home-grown3The good news is that we CAN grow our vegetables with intention. We can say: “My health is important enough to me that I will eat vegetables grown with added attention to their nutrient content.” If we choose to do that (and we have) we will certainly notice our options shrinking. The easiest way to produce a nutrient-dense vegetable is to grow it yourself, as you have the power to lovingly mineralize your soil. Most home gardeners grow their vegetables in small enough spaces that mineralizing and balancing their soil are a financially affordable process.

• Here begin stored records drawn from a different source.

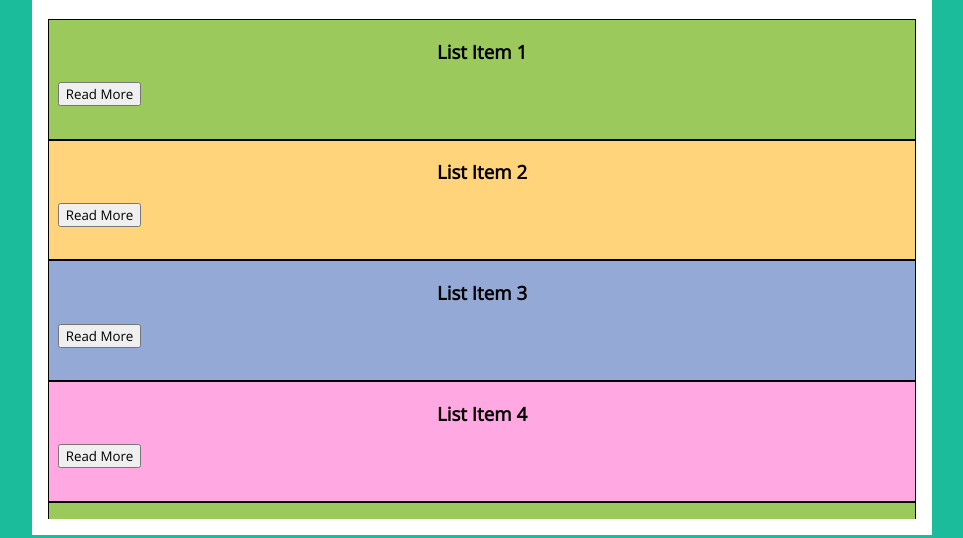
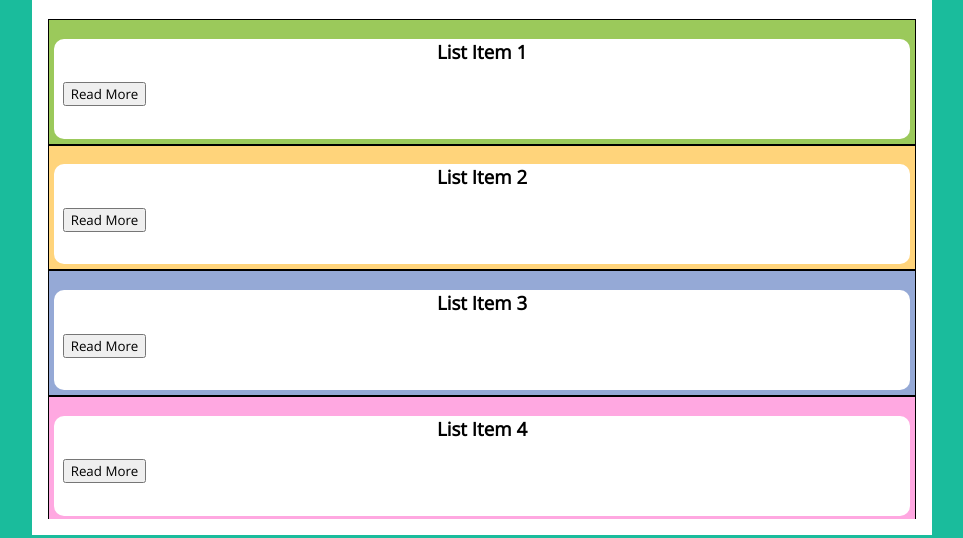
Before and after one commit to khotharish1207/InfiniteScroll, a React app: page / in a window 1280 px wide. Shown: the part 115-653 px from the top of the page, without its empty margins (158-1121 px from the left). Built offline with nearby package versions, Linux system fonts and the light colour scheme.

Commit message:
- Added loadMore props to infiniteScroll component - Updated listItem style

```diff
--- a/src/assets/style.css
+++ b/src/assets/style.css
@@ -21,21 +21,19 @@ body {
 }
 
 .main h1,
-.main h3 {
+.main h3,
+.main p {
   text-align: center;
 }
 
 .list-item {
   minHeight: 100;
   border: solid 1px;
-  padding: 0 1%;
 }
 
 .read-more {
-   background-color: #00FF00;
    min-height: 300px;
    max-height: 500px;
-   overflow: auto;
 }
 
 .read-more-container {
@@ -43,8 +41,24 @@ body {
   color: black;
   width: 95%;
   padding: 0 2%;
-  margin: 0 auto;
+  margin: 2px auto;
+  background-color: #00FF00;
 }
+
 .read-more-container b {
   text-transform: capitalize;
 }
+
+.list-item-header {
+  border-radius: 10px;
+  background-color: white;
+  color: black;
+  height: 100px;
+  margin: 5px;
+  padding: 0 1%;
+}
+
+.list-item-header-sticky {
+  position: sticky;
+  top: 5px;
+}
--- a/src/components/app.js
+++ b/src/components/app.js
@@ -48,10 +48,10 @@ export default class App extends React.Component {
   }
 
   // Add 10 more objects
-  generateDivs () {
+  generateDivs (loadMore) {
     let moreDivs = [];
     let count = this.state.divs.length;
-    for (let i = 0; i < 10; i++) {
+    for (let i = 0; i < loadMore; i++) {
       moreDivs.push(
         <ListItem
           keys={++count}
@@ -72,6 +72,7 @@ export default class App extends React.Component {
       <InfiniteScroll
         next={this.generateDivs}
         hasMore={true}
+        loadMore={15}
         height={500}
         loader={<h4>Loading...</h4>}>
         {this.state.divs}
--- a/src/components/infiniteScroll.js
+++ b/src/components/infiniteScroll.js
@@ -21,6 +21,7 @@ export default class InfiniteScroll extends Component {
     children: PropTypes.node,
     loader: PropTypes.node.isRequired,
     scrollThreshold: PropTypes.number,
+    loadMore: PropTypes.number,
     endMessage: PropTypes.node,
     style: PropTypes.object,
     height: PropTypes.number,
@@ -29,6 +30,7 @@ export default class InfiniteScroll extends Component {
 
   defaultProps = {
     scrollThreshold: 0.8,
+    loadMore: 10
   }
 
   componentDidMount () {
@@ -56,6 +58,7 @@ export default class InfiniteScroll extends Component {
 
   onScrollListener = (event) => {
     const target = event.target;
+    const { loadMore } = this.props;
     // if user scrolls up, remove action trigger lock
     if (target.scrollTop < this.state.lastScrollTop) {
       this.setState({
@@ -70,7 +73,7 @@ export default class InfiniteScroll extends Component {
     if (this.state.actionTriggered) return;
     // call the `next` function in the props to trigger the next data fetch
     if (atBottom && this.props.hasMore) {
-      this.props.next();
+      this.props.next(loadMore);
       this.setState({
         actionTriggered: true,
         showLoader: true
--- a/src/components/listItem.js
+++ b/src/components/listItem.js
@@ -34,25 +34,25 @@ export default class ListItem extends Component {
   render() {
     const { keys = 0, background = '#00FF00' } = this.props;
     const { readMore } = this.state;
-    console.log('readMore', readMore);
+    const isEven = keys%2 == 0; // If even the height of list read more will be more that view port
+
     return(
-
       <div
         key={keys}
         className={'list-item'}
         style={{ background }}
       >
-        <div style={{height: 100}}>
+        <div className={ isEven ? 'list-item-header list-item-header-sticky' : 'list-item-header' }>
           <h3>{`List Item ${keys}`}</h3>
           <button onClick={this.readMore}>{ readMore ? `Read Less` : `Read More`}</button>
         </div>
         {
           readMore &&
           (<div className={'read-more'}>
-            {'Read More container' }
+            <p>{'Read More container' }</p>
             <div
               className={'read-more-container'}
-              style={{ height: keys%2 == 0 ? 600 : 300 }} // to keep dynamic height
+              style={{ height: isEven ? 600 : 300 }} // to keep dynamic height
             >
               {this.getDetails()}
             </div>
```
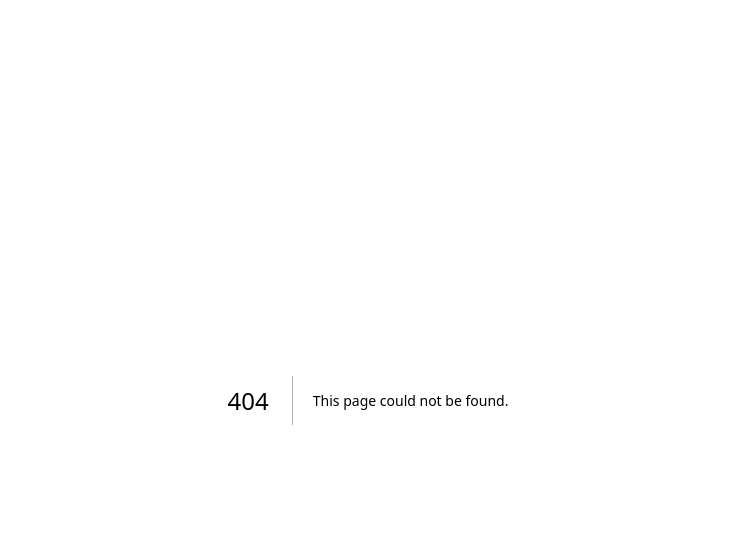
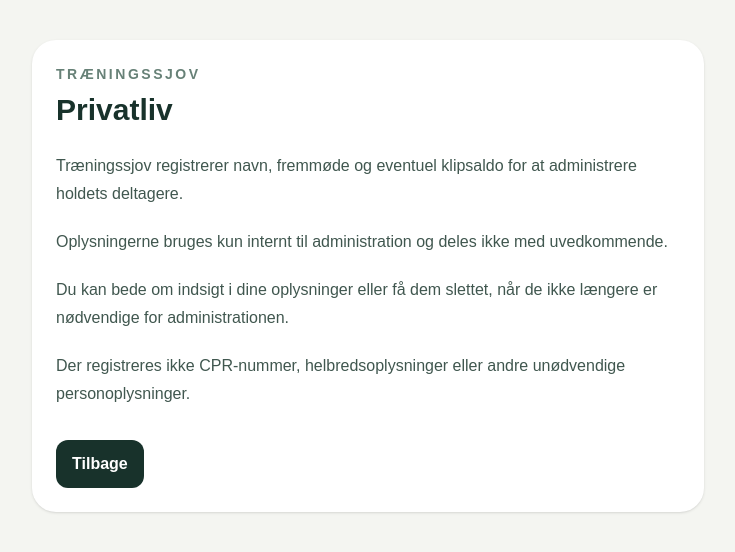
Before and after one commit to Ganga-Boi/traeningssjov, a Next.js app: page /privatliv in a window 1280 px wide. Before the commit this address had no page. Shown: the top 552 px of the page, without its empty margins (272-1007 px from the left). Built offline with nearby package versions, Linux system fonts and the light colour scheme.

Commit message:
Add privacy information page

```diff
--- /dev/null
+++ b/src/app/privatliv/page.tsx
@@ -0,0 +1,29 @@
+export default function PrivacyPage() {
+  return (
+    <main className="min-h-screen bg-[#f4f5f1] px-5 py-10 text-[#18322b]">
+      <article className="mx-auto max-w-2xl rounded-3xl bg-white p-6 shadow-sm">
+        <p className="text-sm font-bold uppercase tracking-[0.18em] text-[#678177]">Træningssjov</p>
+        <h1 className="mt-2 text-3xl font-bold">Privatliv</h1>
+
+        <div className="mt-6 space-y-5 leading-7 text-[#40574f]">
+          <p>
+            Træningssjov registrerer navn, fremmøde og eventuel klipsaldo for at administrere holdets deltagere.
+          </p>
+          <p>
+            Oplysningerne bruges kun internt til administration og deles ikke med uvedkommende.
+          </p>
+          <p>
+            Du kan bede om indsigt i dine oplysninger eller få dem slettet, når de ikke længere er nødvendige for administrationen.
+          </p>
+          <p>
+            Der registreres ikke CPR-nummer, helbredsoplysninger eller andre unødvendige personoplysninger.
+          </p>
+        </div>
+
+        <a href="/" className="mt-8 inline-flex rounded-xl bg-[#18322b] px-4 py-3 font-bold text-white">
+          Tilbage
+        </a>
+      </article>
+    </main>
+  );
+}
```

As soon as you ask someone else to grow your food for you, be they a huge mega-farm that supplies major chain supermarkets or a small, local farm in your town, you have now asked them to factor your nutritional needs into their overall profit plan. No matter how passionate and kind your farmers are, they must put earning an income above all else, if they want to grow your food at all. Mineralizing and balancing farm acreage is a slower and more demanding process due to the expansive size of the parcels to be amended.

To help and inspire you with growing nutrient dense food, you can access our absolutely free video series HERE and learn the secrets behind growing food that truly is potent medicine. 100 % organic!

Liz & Jenny

Whole Health Gardening

Jennifer (Jenny) Prince is a passionate home master gardener, living in Vermont’s Lake Champlain Islands. Her unique focus is on growing medicinal-quality foods; foods with extra nutrients per calorie, which are becoming increasingly popular with home gardeners who choose to use food as medicine. You can find Jenny everyday on Instagram as @jenny_grows !

Liz Brazier is a lover of leafy greens and keeping things simple who lives between the Jersey Shore, NJ and her birthplace of New Zealand. She is a Certified Health Coach and avid soil bag gardener. Liz is on a mission for more people to grow their own leafy greens, the easy way, by using a simple soil bag and putting better quality food in their bodies.

You can learn all about organic gardening techniques from her and her master gardener business partner Jenny Prince at: www.wholehealthgardening.com

Company vision
Whole Health Gardening (WHG) was founded by Jenny and Liz in 2014. it’s mission is to inspire, educate and teach people how to grow their own high quality vegetables. WHG believe every human has the right to eat the highest quality of food and location, money and education should not be factor.